Saddle Up: A Review of Salty Cowboy Taqueria
Mason-jar margaritas and gourmet street tacos work their rugged magic in Zionsville.
Opening a tequila bar in the gingerbread-trimmed village of Zionsville sounds like the kind of business plan one might draw up after too many shots of Patron. And yet there, in that brick-paved neighborhood of boutiques and galleries, hangs a shingle for Salty Cowboy Tequileria. Even more surprising than this place’s existence is the fact that it is packed—on a Tuesday night—with a rowdy, mescal-swilling crowd. Bartenders can hardly keep up with the orders for coconut margaritas, Palomas made with tequila and grapefruit Jarritos, and potent Jalapeño Stings that get their heat from muddled peppers lurking at the bottom of the glass. It’s hard to tell who is having more fun, the little clique of manicured ladies singing over the house music or the servers ducking and diving around each other behind the bar, joking about how they must look just like the bartenders in Coyote Ugly.

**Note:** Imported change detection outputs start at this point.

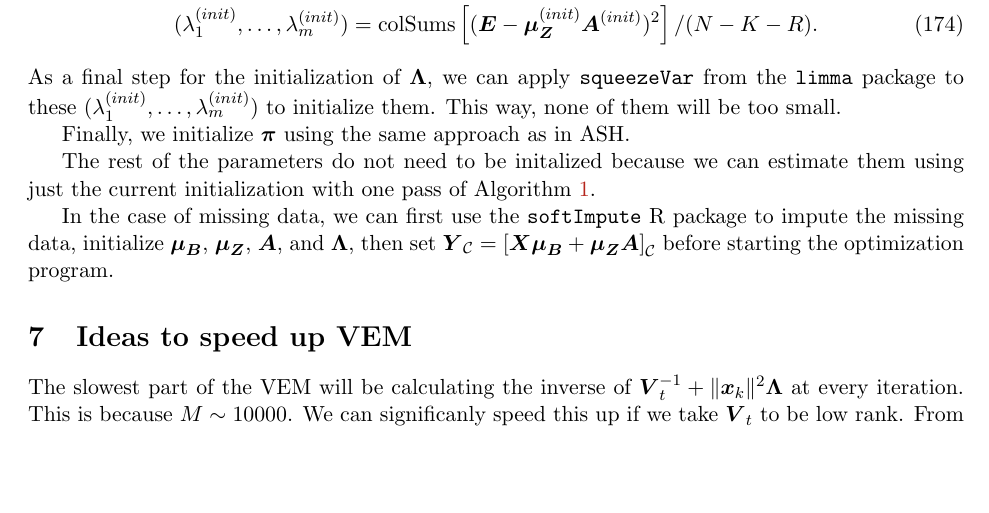
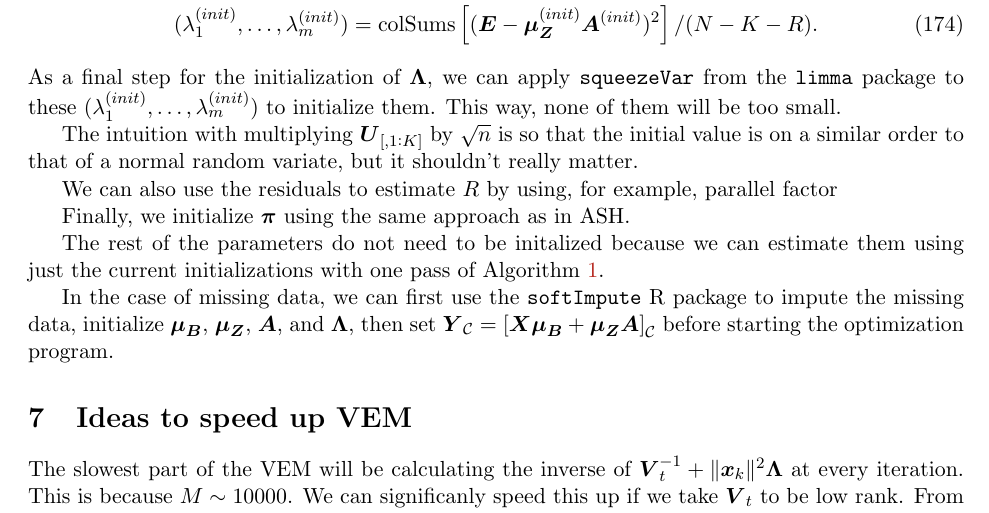
Before and after one commit to gaow/mvarbvs, a LaTeX paper (lr_diag_cov/vem_derivation.tex): part of page 19 of 20, cut so that both start at the same text, the shorter picture padded with empty space. Compiled offline with pdfLaTeX.

Commit message:
minor changes

```diff
--- a/lr_diag_cov/vem_derivation.tex
+++ b/lr_diag_cov/vem_derivation.tex
@@ -783,10 +783,16 @@ As a final step for the initialization of $\bs{\Lambda}$, we can apply
 $(\lambda_1^{(init)},\ldots,\lambda_m^{(init)})$ to initialize
 them. This way, none of them will be too small.
 
+The intuition with multiplying $\bs{U}_{[, 1:K]}$ by $\sqrt{n}$ is so
+that the initial value is on a similar order to that of a normal
+random variate, but it shouldn't really matter.
+
+We can also use the residuals to estimate $R$ by using, for example, parallel factor
+
 Finally, we initialize $\bs{\pi}$ using the same approach as in ASH.
 
 The rest of the parameters do not need to be initalized because we can
-estimate them using just the current initialization with one pass of
+estimate them using just the current initializations with one pass of
 Algorithm \ref{algorithm:vem}.
 
 In the case of missing data, we can first use the \texttt{softImpute}
```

The dry-rubbed Lone Star Wings also spend some time in the hickory smoker, enough to give the skin a crisp burnish.
This is the kind of scene owner Shari Jenkins imagined four years ago, when she incorporated the name “Salty Cowboy” and set out to find the perfect location for a tacos-and-tequila restaurant in her Boone County hometown. “We have some good Mexican restaurants here, but no one was doing the fresh, Baja California–style food,” says the former teacher, who also owns Noah Grant’s Grill House & Oyster Bar, another popular Zionsville spot.

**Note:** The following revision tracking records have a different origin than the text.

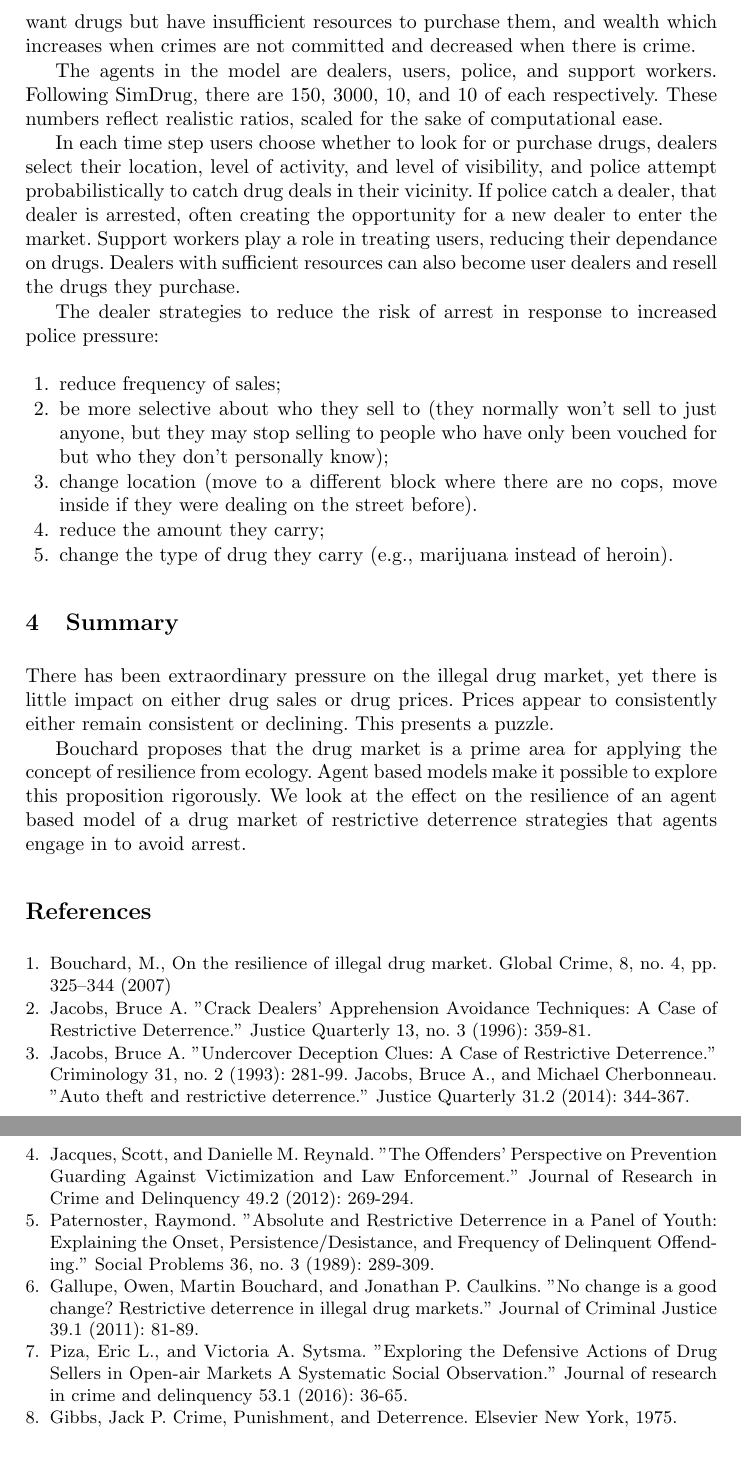
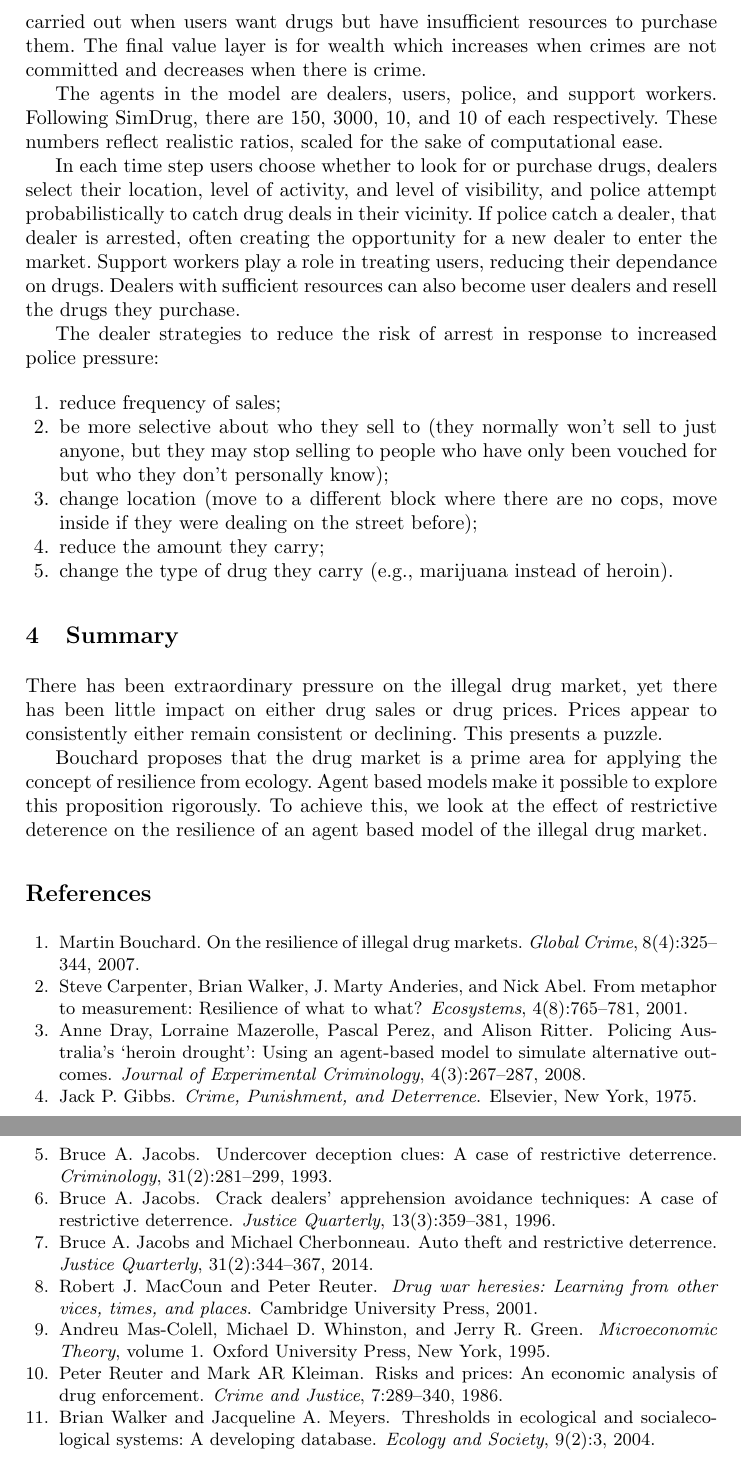
Before and after one commit to bruzen/SSC_2016_Restrictive_Deterrence, a LaTeX paper (drugagent_ssc_2016.tex): two parts of pages 3 and 4 of 4, joined at a grey line, cut so that both start at the same text. Compiled offline with pdfLaTeX.

Commit message:
Add Kirsten's edits for first submitted version

```diff
--- a/drugagent_ssc_2016.tex
+++ b/drugagent_ssc_2016.tex
@@ -115,7 +116,7 @@ To make the model as closely comparable to existing work as possible, the design
 
 % Owen: citation for SimDrug.
 
-Following SimDrug, we model illegal heroin markets in Melbourne, Australia. Our model from 1999 to 2001. Each time period corresponded to one day, and the model ran for three years. The spatial structure of the model was replicated with a 50 x 50 grid in which each grid element represents a city block. There are a set of value layers attached to each grid element recording features of interest. These include the openness of the cell to drug trade. This level of openness increases with trade, as well as crime, where crimes are carried out when users want drugs but have insufficient resources to purchase them, and wealth which increases when crimes are not committed and decreased when there is crime.
+Following SimDrug, we model illegal heroin markets in Melbourne, Australia from 1999 to 2001. Each time step in the model correspondeds to one day, and the model runs for three years. As in SimDrug, the spatial structure of the model is a 50 x 50 grid in which each grid element represents one city block. There are a set of value layers attached to each grid element recording features of interest. These include the openness of the cell to drug trade. This level of openness increases with trade. There is also a value layer for crime, where crimes are carried out when users want drugs but have insufficient resources to purchase them. The final value layer is for wealth which increases when crimes are not committed and decreases when there is crime.
 
 The agents in the model are dealers, users, police, and support workers. Following SimDrug, there are 150, 3000, 10, and 10 of each respectively. These numbers reflect realistic ratios, scaled for the sake of computational ease.
 
@@ -137,7 +138,7 @@ The dealer strategies to reduce the risk of arrest in response to increased poli
 \begin{enumerate}
    \item reduce frequency of sales;
    \item  be more selective about who they sell to (they normally won't sell to just anyone, but they may stop selling to people who have only been vouched for but who they don't personally know);
-   \item change location (move to a different block where there are no cops, move inside if they were dealing on the street before).
+   \item change location (move to a different block where there are no cops, move inside if they were dealing on the street before);
    \item reduce the amount they carry;
   \item change the type of drug they carry (e.g., marijuana instead of heroin).
 \end{enumerate}
@@ -182,32 +183,15 @@ The dealer strategies to reduce the risk of arrest in response to increased poli
 
 \section{Summary}
 
-There has been extraordinary pressure on the illegal drug market, yet there is
-little impact on either drug sales or drug prices. Prices appear to consistently either remain consistent or declining. This presents a puzzle.
+There has been extraordinary pressure on the illegal drug market, yet there has been little impact on either drug sales or drug prices. Prices appear to consistently either remain consistent or declining. This presents a puzzle.
 
-Bouchard proposes that the drug market is a prime area for applying the concept of resilience from ecology. Agent based models make it possible to explore this proposition rigorously. We look at the effect on the resilience of an agent based model of a drug market of restrictive deterrence strategies that agents engage in to avoid arrest.
+Bouchard proposes that the drug market is a prime area for applying the concept of resilience from ecology. Agent based models make it possible to explore this proposition rigorously. To achieve this, we look at the effect of restrictive deterence on the resilience of an agent based model of the illegal drug market.
+
+\bibliography{references}{}
+\bibliographystyle{plain}
 
 
-\begin{thebibliography}{4}
-
-
-\bibitem{jour} Bouchard, M., On the resilience of illegal drug market. Global Crime, 8, no. 4, pp. 325--344 (2007)
-
-\bibitem{j} Jacobs, Bruce A. "Crack Dealers' Apprehension Avoidance Techniques: A Case of Restrictive Deterrence." Justice Quarterly 13, no. 3 (1996): 359-81.
-
-\bibitem{j} Jacobs, Bruce A. "Undercover Deception Clues: A Case of Restrictive Deterrence." Criminology 31, no. 2 (1993): 281-99.
-Jacobs, Bruce A., and Michael Cherbonneau. "Auto theft and restrictive deterrence." Justice Quarterly 31.2 (2014): 344-367.
-
-\bibitem{j} Jacques, Scott, and Danielle M. Reynald. "The Offenders’ Perspective on Prevention Guarding Against Victimization and Law Enforcement." Journal of Research in Crime and Delinquency 49.2 (2012): 269-294.
-
-\bibitem{j} Paternoster, Raymond. "Absolute and Restrictive Deterrence in a Panel of Youth: Explaining the Onset, Persistence/Desistance, and Frequency of Delinquent Offending." Social Problems 36, no. 3 (1989): 289-309.
-
-\bibitem{j} Gallupe, Owen, Martin Bouchard, and Jonathan P. Caulkins. "No change is a good change? Restrictive deterrence in illegal drug markets." Journal of Criminal Justice 39.1 (2011): 81-89.
-
-\bibitem{j} Piza, Eric L., and Victoria A. Sytsma. "Exploring the Defensive Actions of Drug Sellers in Open-air Markets A Systematic Social Observation." Journal of research in crime and delinquency 53.1 (2016): 36-65.
-
-\bibitem{j} Gibbs, Jack P. Crime, Punishment, and Deterrence. Elsevier New York, 1975.
-
-\end{thebibliography}
+%\begin{thebibliography}{4}
+%\end{thebibliography}
 
 \end{document}
```
Also changed, not shown: drugagent_ssc_2016.tex (29 more changed lines).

Jenkins spent nearly a year renovating a 2,200-square-foot, turn-of-the-century frame house (the former site of Le Dolce Vita Patisserie, which Jenkins remembers as a balloon store when she was growing up), exposing rough ceiling beams and connecting it to an adjacent building so the back of the house could serve as a 21-and-over area while the front dining room drew more of a family crowd—the restaurant version of a mullet. Her casual Tex-Mex menu focuses on 15 mix-and-match street tacos, in combinations such as carne asada with sauteed poblanos and onions; shredded chicken cooked down in Corona with pickled jalapeños, slaw, and habanero-pineapple salsa; and a surprisingly robust meatless taco called Big Rikki, which adds the acidity of sweet-and-spicy slaw and pickled onions to the starchy bulk of verde rice, just-mashed guacamole, and that corn-and-bean party classic, Texas Caviar. Thanks to Jenkins’s seafood connections at Noah Grant’s, fans of the fried-fish taco can enjoy the Pescado, with cabbage and cilantro crema. It’s usually stuffed with fat, flaky portions of battered cod (though it did come disappointingly
paltry and chewy on one visit).
Three tacos make a perfect meal—unless you go straight to the burgers. And if you do, I suggest the Wild Bubba, which has an additional layer of meat: pulled pork doused in agave-beer barbecue sauce. The pork, as well as the pulled chicken, beef brisket, and caramelized beef ribs, is smoked every night onsite. The dry-rubbed Lone Star Wings also spend some time in the hickory smoker, enough to give the skin a crisp burnish. Served as an appetizer, the four whole sauced wings nearly span the basket. They’re sticky and meticulous to eat, but worth the effort. It’s good, manual-labor dining befitting a restaurant that works corrugated metal walls, exposed wood, and a sugar-skull motif into its decor.
As with every great old house, this one has a resident ghost. Jenkins has heard tales from local historians of a woman named Hazel who once lived in the residence and was known for sneaking out the front door at night and then getting arrested for walking around Zionsville drunk. A previous owner had problems with the front door mysteriously opening at midnight, triggering the burglar alarm and numerous police runs. And the first few weeks Salty Cowboy was in business, Jenkins did notice the front door was sometimes open when she arrived in the morning. “But I’m not sure that it wasn’t one of my managers forgetting to lock the door at night,” she says with a laugh. Still, when she found dozens of turn-of-the-century gin bottles buried in the crawl space during the renovation, Jenkins decided to leave them down there. Her reason? “We need to keep a little bit of Hazel in this house.”
If she sticks around, she might have to switch to tequila.